Truck Driver Offers Compensation in Kurrle Accident Case
By David Miller
The truck driver who caused a fatal accident on April 18, 2012, which took the lives of missionary Julie Beam Kurrle and her six-year-old son Timmy has offered compensation to Rev. Norberto Kurrle, husband and father of the victims.
The offer comes after a forensic investigation into the accident, concluded on October 17 in Encarnación, Paraguay, by police and public prosecutors. A meticulous reconstruction of events placed blame for the accident on Mariano Ramón González Dominguez. The Kurrle family’s car crashed into González Dominguez’s cargo truck in the predawn darkness that morning.
The District Attorney’s office of Coronel Bogado has charged González Dominguez with leaving his vehicle parked illegally in the traffic lane of Route 1, a major Paraguayan highway, without lights or reflectors to warn passing motorists.
Furthermore, the investigation revealed González Dominguez had left the truck in that position for some time before the accident occurred while he attempted to clean a dirty fuel filter that had caused the engine to stall. Two witnesses came forward to confirm this to investigators, stating they had narrowly avoided collision with the heavily loaded truck minutes before the fatal accident.
The evidence contradicts statements that González Dominguez gave to police at the scene of the accident. The driver alleged his vehicle was moving along Route 1 when the Toyota station wagon driven by Rev. Kurrle tried to pass. According to the driver, another vehicle pulled into the roadway, and when Kurrle swerved to avoid it, he crashed into the slower moving truck.
Within hours, a major Paraguayan news outlet published this version on its website, www.ultimahora.com, causing considerable anguish within the international community of the Church of God, obviously due to the tragic loss of Julie and Timmy Kurrle, but also because of the insinuation that Norberto Kurrle was responsible for causing the accident.
“I did not realize there was a truck there until the instant of impact,” Kurrle said. “Another truck was coming toward us and his headlights temporarily blinded me. I recall lowering my own headlights and the next second we crashed against an immovable object.”
When questioned by police on April 18 regarding the speed he was traveling, Kurrle, still reeling from shock and grief, responded, “I don’t remember, maybe 100 Km. per hour [60 mph],” the legal speed limit on Route 1.
Officers then informed him that the speed limit on Route 1 drops to 80 Km. (50 mph.) at night.

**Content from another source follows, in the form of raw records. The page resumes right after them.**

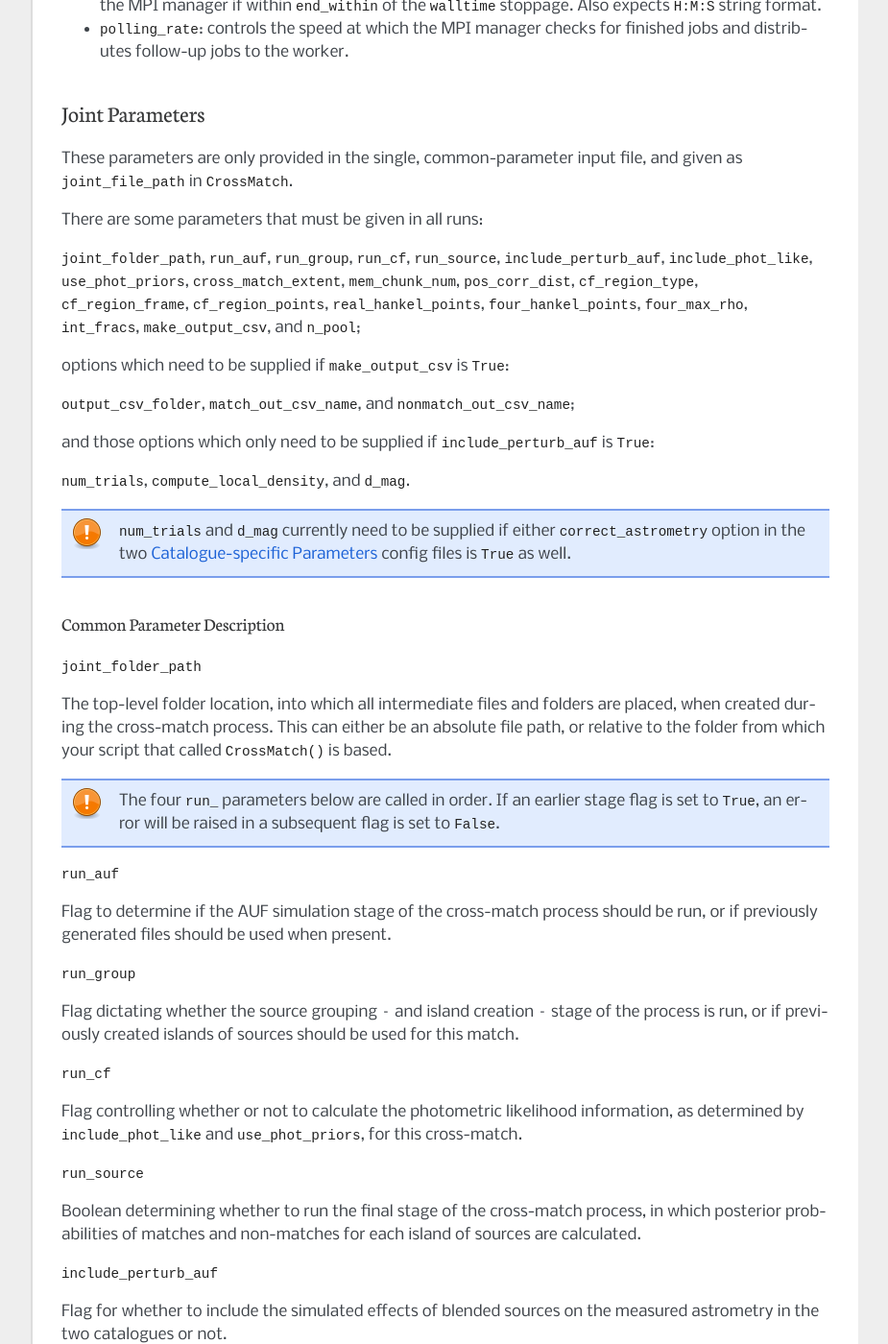
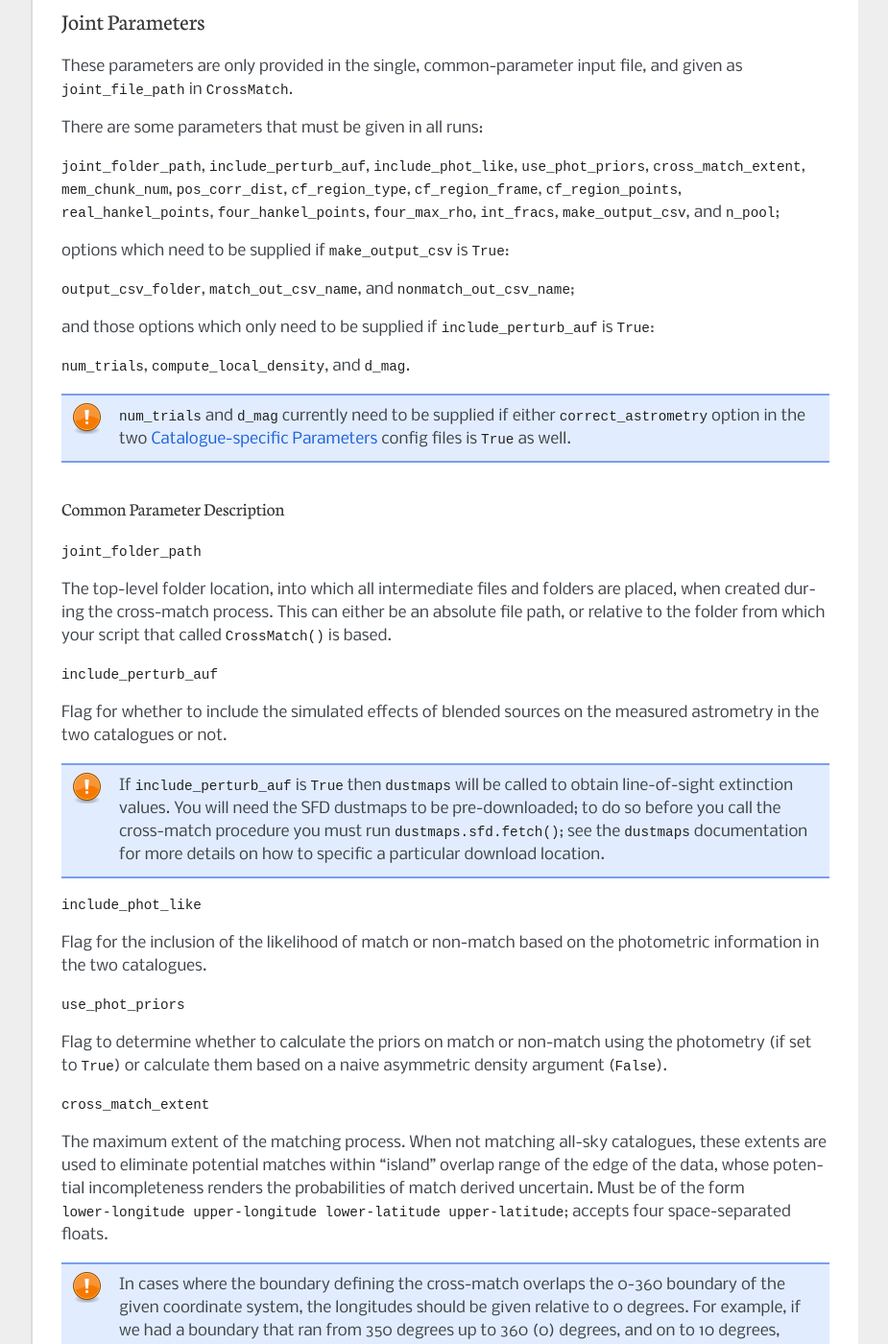
Before and after one commit to macauff/macauff, a Sphinx documentation site: the page built from docs/inputs.rst, in a window 1280 px wide and 1400 px high, scrolled down 1655 px. Shown: the whole window at 96% size, without its empty margins (198-1123 px from the left). Built offline with Sphinx 7.4.7, drawn with Linux system fonts in a browser that asks for light colours; some of the changed text lies outside the part shown.

Commit message:
Updated docs to reflect removal of input parameters, from both details of parameterisation files and quickstart example.

```diff
--- a/docs/inputs.rst
+++ b/docs/inputs.rst
@@ -32,8 +32,6 @@ As well as the parameters required that are ingested through the input parameter
 
 - ``chunks_folder_path``: the directory in which the folders containing parameters files are stored
 
-- ``use_memmap_files``: a boolean flag indicating whether or not to save temporary, intermediate arrays to disk and load variables through memmapping. Should be used if the catalogue regions being matched are sufficiently large that they cannot be stored in memory at once. Alternatively, consider smaller chunks. Optional, defaulting to ``False``.
-
 - ``use_mpi``: boolean flag for whether to parallelise distribution of chunks using MPI. If ``False`` chunks will be run in serial; defaults to ``True``, but with a fallback for if the appropriate module is not available.
 
 If you do not want to (or cannot) use MPI to distribute larger cross-match runs, with numerous chunks that will take significant compute time to run, then the first two inputs, combined with with ``use_mpi=False``, are all you need to consider. However, if you wish to use MPI then the remaining keyword arguments control its use:
@@ -53,7 +51,7 @@ These parameters are only provided in the single, common-parameter input file, a
 
 There are some parameters that must be given in all runs:
 
-``joint_folder_path``, ``run_auf``, ``run_group``, ``run_cf``, ``run_source``, ``include_perturb_auf``, ``include_phot_like``, ``use_phot_priors``, ``cross_match_extent``, ``mem_chunk_num``, ``pos_corr_dist``, ``cf_region_type``, ``cf_region_frame``, ``cf_region_points``, ``real_hankel_points``, ``four_hankel_points``, ``four_max_rho``, ``int_fracs``, ``make_output_csv``, and ``n_pool``;
+``joint_folder_path``, ``include_perturb_auf``, ``include_phot_like``, ``use_phot_priors``, ``cross_match_extent``, ``mem_chunk_num``, ``pos_corr_dist``, ``cf_region_type``, ``cf_region_frame``, ``cf_region_points``, ``real_hankel_points``, ``four_hankel_points``, ``four_max_rho``, ``int_fracs``, ``make_output_csv``, and ``n_pool``;
 
 options which need to be supplied if ``make_output_csv`` is ``True``:
 
@@ -72,25 +70,6 @@ Common Parameter Description
 ``joint_folder_path``
 
 The top-level folder location, into which all intermediate files and folders are placed, when created during the cross-match process. This can either be an absolute file path, or relative to the folder from which your script that called `CrossMatch()` is based.
-
-.. note::
-    The four ``run_`` parameters below are called in order. If an earlier stage flag is set to ``True``, an error will be raised in a subsequent flag is set to ``False``.
-
-``run_auf``
-
-Flag to determine if the AUF simulation stage of the cross-match process should be run, or if previously generated files should be used when present.
-
-``run_group``
-
-Flag dictating whether the source grouping -- and island creation -- stage of the process is run, or if previously created islands of sources should be used for this match.
-
-``run_cf``
-
-Flag controlling whether or not to calculate the photometric likelihood information, as determined by ``include_phot_like`` and ``use_phot_priors``, for this cross-match.
-
-``run_source``
-
-Boolean determining whether to run the final stage of the cross-match process, in which posterior probabilities of matches and non-matches for each island of sources are calculated.
 
 ``include_perturb_auf``
 
--- a/docs/quickstart.rst
+++ b/docs/quickstart.rst
@@ -58,12 +58,6 @@ crossmatch_params.txt::
 
     # Check for whether we want to generate the csv file at the end of the run.
     make_output_csv = no
-
-    # Flags for each stage of the match process - must be "yes"/"no", "true"/"false", "t"/"f", or "1"/"0"
-    run_auf = yes
-    run_group = yes
-    run_cf = yes
-    run_source = yes
 
     # c/f region definition for photometric likelihood - either "rectangle" for NxM evenly spaced grid points, or "points" to define a list of two-point tuple coordinates, separated by a comma
     cf_region_type = rectangle
```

The District Attorney indictment acknowledges that this could have been a secondary factor in the accident, however “we arrive at the unmistakable conviction, that the conduct of Mr. Mariano Ramón González Dominguez was PREPONDERANT (sic)…in producing the consequence.”
The legal document goes on to state, “If Mariano Ramón González Dominguez had respected the requirements pertaining to the proper illumination of his vehicle or placed the mandatory warning reflectors used in cases of breakdown or emergency when these circumstances occur in a traffic lane, this outcome would not have been produced.”
For his part, Norberto Kurrle is not seeking punitive damages against the professional truck driver, affirming that vengeance is not on the agenda of a child of God.
“I’m only interested in an apology from him or the trucking company which owns the truck,” he said.
“Of course, nothing can restore Julie and Timmy to us. But I think it is just that they compensate me for the loss of our automobile and for the legal costs that I have incurred.”
“I am grateful to the entire family of God for interceding in favor of a speedy resolution to the judicial process,” he added.